--- MATERIAL PROVIDED Enclosed Below ---

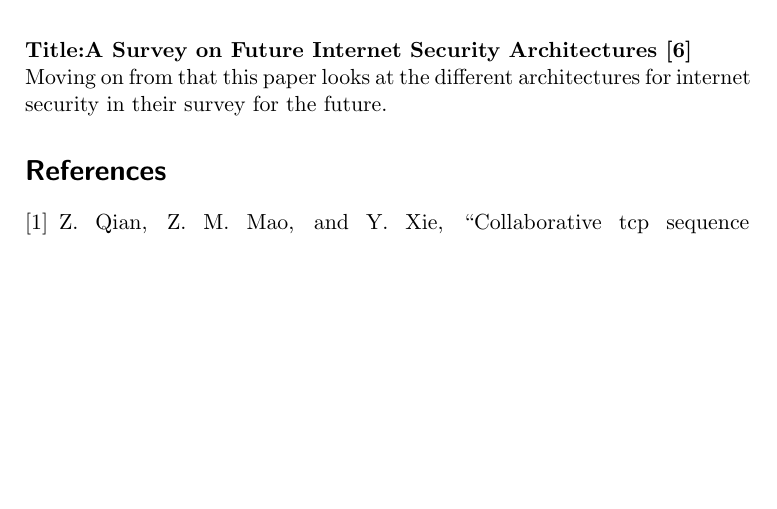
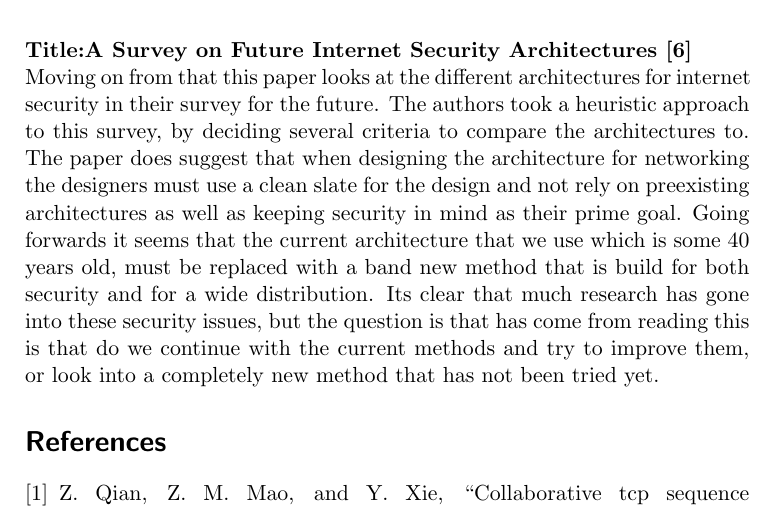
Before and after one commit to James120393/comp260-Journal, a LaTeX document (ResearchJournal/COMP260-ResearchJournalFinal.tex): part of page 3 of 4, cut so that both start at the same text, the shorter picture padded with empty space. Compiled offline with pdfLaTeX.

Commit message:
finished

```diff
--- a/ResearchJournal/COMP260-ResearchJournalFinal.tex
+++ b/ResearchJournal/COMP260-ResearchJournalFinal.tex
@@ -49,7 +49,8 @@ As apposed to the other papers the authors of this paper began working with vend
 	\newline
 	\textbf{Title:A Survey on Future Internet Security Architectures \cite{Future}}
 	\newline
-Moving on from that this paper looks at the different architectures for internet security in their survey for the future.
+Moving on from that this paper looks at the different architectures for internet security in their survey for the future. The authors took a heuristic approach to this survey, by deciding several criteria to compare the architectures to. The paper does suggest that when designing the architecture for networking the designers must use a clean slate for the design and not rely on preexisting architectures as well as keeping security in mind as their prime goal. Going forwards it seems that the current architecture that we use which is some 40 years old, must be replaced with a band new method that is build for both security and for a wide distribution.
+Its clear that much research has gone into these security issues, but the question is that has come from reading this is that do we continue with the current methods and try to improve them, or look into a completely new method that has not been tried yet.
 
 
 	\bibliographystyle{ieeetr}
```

--- End of Enclosed MATERIAL PROVIDED ---

» EXERCISE PROMPT
Only the pictures are to be dropped; return everything else in the listing exactly.

» TASK RESULT
Before and after one commit to James120393/comp260-Journal, a LaTeX document (ResearchJournal/COMP260-ResearchJournalFinal.tex): part of page 3 of 4, cut so that both start at the same text, the shorter picture padded with empty space. Compiled offline with pdfLaTeX.

Commit message:
finished

```diff
--- a/ResearchJournal/COMP260-ResearchJournalFinal.tex
+++ b/ResearchJournal/COMP260-ResearchJournalFinal.tex
@@ -49,7 +49,8 @@ As apposed to the other papers the authors of this paper began working with vend
 	\newline
 	\textbf{Title:A Survey on Future Internet Security Architectures \cite{Future}}
 	\newline
-Moving on from that this paper looks at the different architectures for internet security in their survey for the future.
+Moving on from that this paper looks at the different architectures for internet security in their survey for the future. The authors took a heuristic approach to this survey, by deciding several criteria to compare the architectures to. The paper does suggest that when designing the architecture for networking the designers must use a clean slate for the design and not rely on preexisting architectures as well as keeping security in mind as their prime goal. Going forwards it seems that the current architecture that we use which is some 40 years old, must be replaced with a band new method that is build for both security and for a wide distribution.
+Its clear that much research has gone into these security issues, but the question is that has come from reading this is that do we continue with the current methods and try to improve them, or look into a completely new method that has not been tried yet.
 
 
 	\bibliographystyle{ieeetr}
```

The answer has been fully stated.